## [YOUR GOAL]
Set the records down again, exactly, without their images.

(Before-and-after change records)
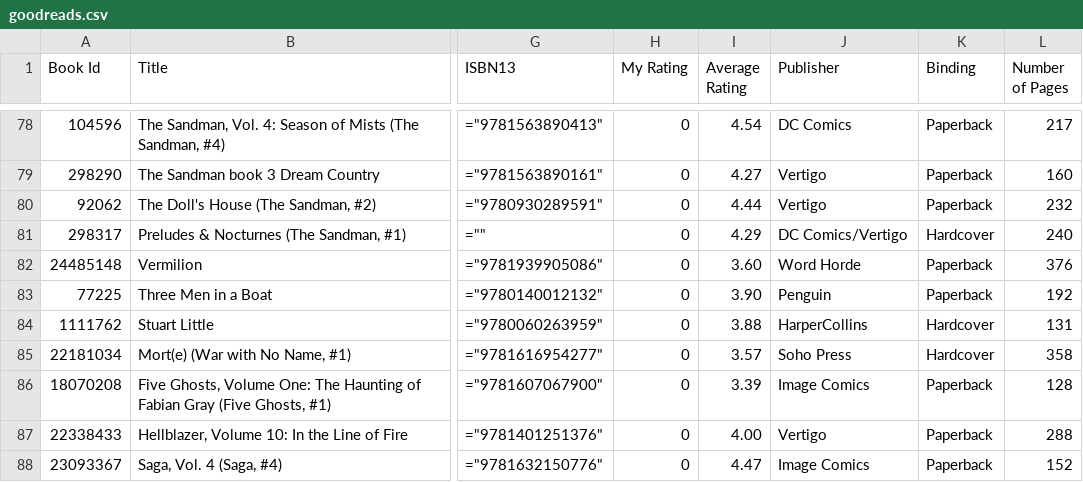
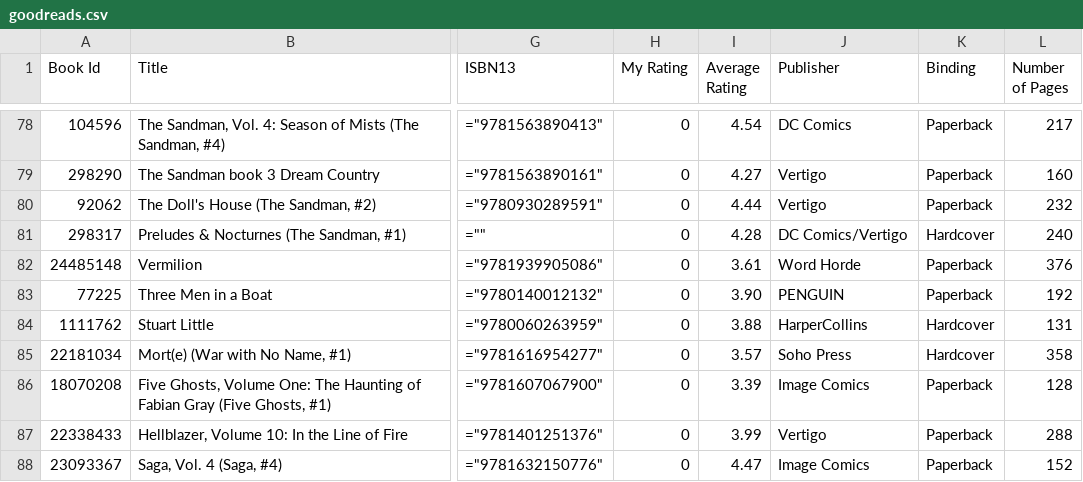
Before and after one commit to mouse-reeve/book-catalogue, a CSV file: goodreads.csv, drawn as a sheet; only a part is shown, gaps mark what is left out; the diff covers the shown part only; the diff names each change by its address in the sheet, - before the commit and + after, or states it on an @@ line.

```diff
--- a/goodreads.csv
+++ b/goodreads.csv
-I81 (Average Rating): 4.29
+I81 (Average Rating): 4.28
-I82 (Average Rating): 3.60
+I82 (Average Rating): 3.61
-J83 (Publisher): Penguin
+J83 (Publisher): PENGUIN
-I87 (Average Rating): 4.00
+I87 (Average Rating): 3.99
```
Also changed, not shown: 1 added row, 1 removed row and 18 edited cells elsewhere in this file, 1 other file.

## [PROBLEM SOLUTION]
Before and after one commit to mouse-reeve/book-catalogue, a CSV file: goodreads.csv, drawn as a sheet; only a part is shown, gaps mark what is left out; the diff covers the shown part only; the diff names each change by its address in the sheet, - before the commit and + after, or states it on an @@ line.

```diff
--- a/goodreads.csv
+++ b/goodreads.csv
-I81 (Average Rating): 4.29
+I81 (Average Rating): 4.28
-I82 (Average Rating): 3.60
+I82 (Average Rating): 3.61
-J83 (Publisher): Penguin
+J83 (Publisher): PENGUIN
-I87 (Average Rating): 4.00
+I87 (Average Rating): 3.99
```
Also changed, not shown: 1 added row, 1 removed row and 18 edited cells elsewhere in this file, 1 other file.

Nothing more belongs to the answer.